Web page edit records:
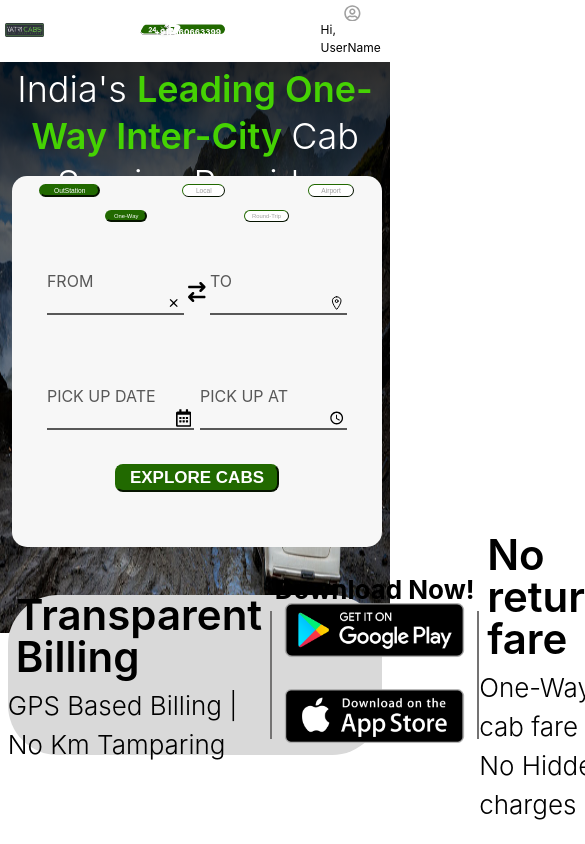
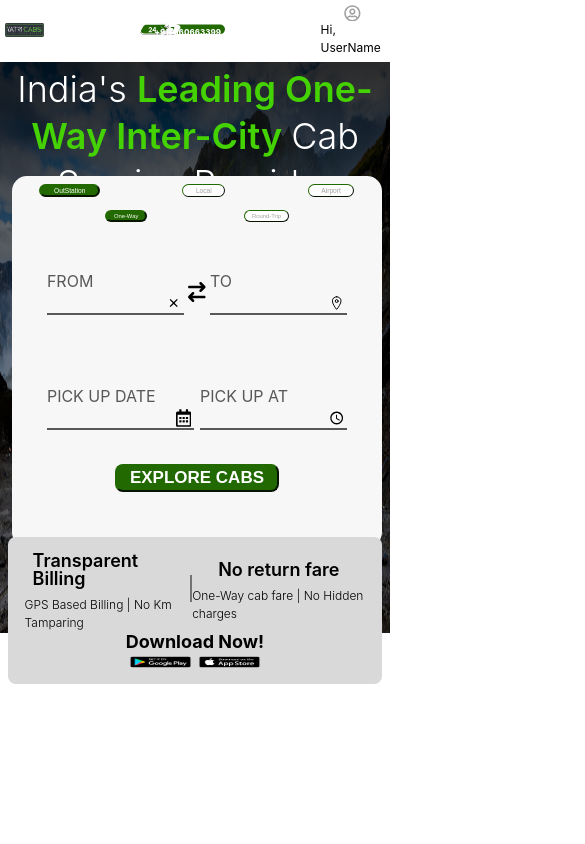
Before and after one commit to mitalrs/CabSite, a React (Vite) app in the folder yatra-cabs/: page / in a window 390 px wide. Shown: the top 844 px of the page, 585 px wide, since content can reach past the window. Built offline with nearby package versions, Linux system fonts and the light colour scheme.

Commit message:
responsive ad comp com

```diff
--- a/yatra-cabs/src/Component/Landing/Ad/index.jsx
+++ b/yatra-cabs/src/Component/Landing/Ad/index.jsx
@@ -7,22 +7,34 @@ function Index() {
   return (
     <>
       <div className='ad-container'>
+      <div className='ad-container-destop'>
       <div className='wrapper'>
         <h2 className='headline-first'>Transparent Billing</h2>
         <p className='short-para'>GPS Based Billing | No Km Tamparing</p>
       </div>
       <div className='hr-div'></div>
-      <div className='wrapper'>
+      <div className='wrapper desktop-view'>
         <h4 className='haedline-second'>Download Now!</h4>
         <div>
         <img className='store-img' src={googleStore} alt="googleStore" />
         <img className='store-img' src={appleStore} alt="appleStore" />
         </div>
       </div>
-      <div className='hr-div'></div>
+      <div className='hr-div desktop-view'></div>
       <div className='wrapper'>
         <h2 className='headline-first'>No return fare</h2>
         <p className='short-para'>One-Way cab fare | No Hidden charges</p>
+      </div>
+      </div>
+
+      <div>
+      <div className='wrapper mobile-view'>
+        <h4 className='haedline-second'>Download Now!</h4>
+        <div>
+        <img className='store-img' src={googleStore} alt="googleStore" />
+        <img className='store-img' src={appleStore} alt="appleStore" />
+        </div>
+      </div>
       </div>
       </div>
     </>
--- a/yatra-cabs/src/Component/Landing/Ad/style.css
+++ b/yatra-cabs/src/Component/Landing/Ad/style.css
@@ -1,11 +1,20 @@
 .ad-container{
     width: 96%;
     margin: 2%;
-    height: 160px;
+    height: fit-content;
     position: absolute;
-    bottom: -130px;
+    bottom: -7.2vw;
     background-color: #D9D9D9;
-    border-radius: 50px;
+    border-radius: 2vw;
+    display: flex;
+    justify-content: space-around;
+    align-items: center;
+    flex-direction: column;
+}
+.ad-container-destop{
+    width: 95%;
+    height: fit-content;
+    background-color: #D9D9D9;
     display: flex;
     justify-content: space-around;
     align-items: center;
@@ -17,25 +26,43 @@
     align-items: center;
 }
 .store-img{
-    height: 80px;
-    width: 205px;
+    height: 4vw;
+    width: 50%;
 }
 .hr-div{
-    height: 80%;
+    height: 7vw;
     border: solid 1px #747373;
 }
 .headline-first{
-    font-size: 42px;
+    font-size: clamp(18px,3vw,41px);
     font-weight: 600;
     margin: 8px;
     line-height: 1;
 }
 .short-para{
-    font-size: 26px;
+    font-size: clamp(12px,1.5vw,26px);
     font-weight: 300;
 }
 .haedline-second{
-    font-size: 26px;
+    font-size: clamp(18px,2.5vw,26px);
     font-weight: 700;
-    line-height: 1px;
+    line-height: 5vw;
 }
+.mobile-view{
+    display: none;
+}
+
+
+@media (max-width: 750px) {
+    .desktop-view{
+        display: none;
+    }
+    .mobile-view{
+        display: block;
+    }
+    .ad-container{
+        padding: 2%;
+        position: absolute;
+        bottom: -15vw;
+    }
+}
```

Your task: The entries above need to be repeated in full, word for word. Skip the images.

Answer section:
Before and after one commit to mitalrs/CabSite, a React (Vite) app in the folder yatra-cabs/: page / in a window 390 px wide. Shown: the top 844 px of the page, 585 px wide, since content can reach past the window. Built offline with nearby package versions, Linux system fonts and the light colour scheme.

Commit message:
responsive ad comp com

```diff
--- a/yatra-cabs/src/Component/Landing/Ad/index.jsx
+++ b/yatra-cabs/src/Component/Landing/Ad/index.jsx
@@ -7,22 +7,34 @@ function Index() {
   return (
     <>
       <div className='ad-container'>
+      <div className='ad-container-destop'>
       <div className='wrapper'>
         <h2 className='headline-first'>Transparent Billing</h2>
         <p className='short-para'>GPS Based Billing | No Km Tamparing</p>
       </div>
       <div className='hr-div'></div>
-      <div className='wrapper'>
+      <div className='wrapper desktop-view'>
         <h4 className='haedline-second'>Download Now!</h4>
         <div>
         <img className='store-img' src={googleStore} alt="googleStore" />
         <img className='store-img' src={appleStore} alt="appleStore" />
         </div>
       </div>
-      <div className='hr-div'></div>
+      <div className='hr-div desktop-view'></div>
       <div className='wrapper'>
         <h2 className='headline-first'>No return fare</h2>
         <p className='short-para'>One-Way cab fare | No Hidden charges</p>
+      </div>
+      </div>
+
+      <div>
+      <div className='wrapper mobile-view'>
+        <h4 className='haedline-second'>Download Now!</h4>
+        <div>
+        <img className='store-img' src={googleStore} alt="googleStore" />
+        <img className='store-img' src={appleStore} alt="appleStore" />
+        </div>
+      </div>
       </div>
       </div>
     </>
--- a/yatra-cabs/src/Component/Landing/Ad/style.css
+++ b/yatra-cabs/src/Component/Landing/Ad/style.css
@@ -1,11 +1,20 @@
 .ad-container{
     width: 96%;
     margin: 2%;
-    height: 160px;
+    height: fit-content;
     position: absolute;
-    bottom: -130px;
+    bottom: -7.2vw;
     background-color: #D9D9D9;
-    border-radius: 50px;
+    border-radius: 2vw;
+    display: flex;
+    justify-content: space-around;
+    align-items: center;
+    flex-direction: column;
+}
+.ad-container-destop{
+    width: 95%;
+    height: fit-content;
+    background-color: #D9D9D9;
     display: flex;
     justify-content: space-around;
     align-items: center;
@@ -17,25 +26,43 @@
     align-items: center;
 }
 .store-img{
-    height: 80px;
-    width: 205px;
+    height: 4vw;
+    width: 50%;
 }
 .hr-div{
-    height: 80%;
+    height: 7vw;
     border: solid 1px #747373;
 }
 .headline-first{
-    font-size: 42px;
+    font-size: clamp(18px,3vw,41px);
     font-weight: 600;
     margin: 8px;
     line-height: 1;
 }
 .short-para{
-    font-size: 26px;
+    font-size: clamp(12px,1.5vw,26px);
     font-weight: 300;
 }
 .haedline-second{
-    font-size: 26px;
+    font-size: clamp(18px,2.5vw,26px);
     font-weight: 700;
-    line-height: 1px;
+    line-height: 5vw;
 }
+.mobile-view{
+    display: none;
+}
+
+
+@media (max-width: 750px) {
+    .desktop-view{
+        display: none;
+    }
+    .mobile-view{
+        display: block;
+    }
+    .ad-container{
+        padding: 2%;
+        position: absolute;
+        bottom: -15vw;
+    }
+}
```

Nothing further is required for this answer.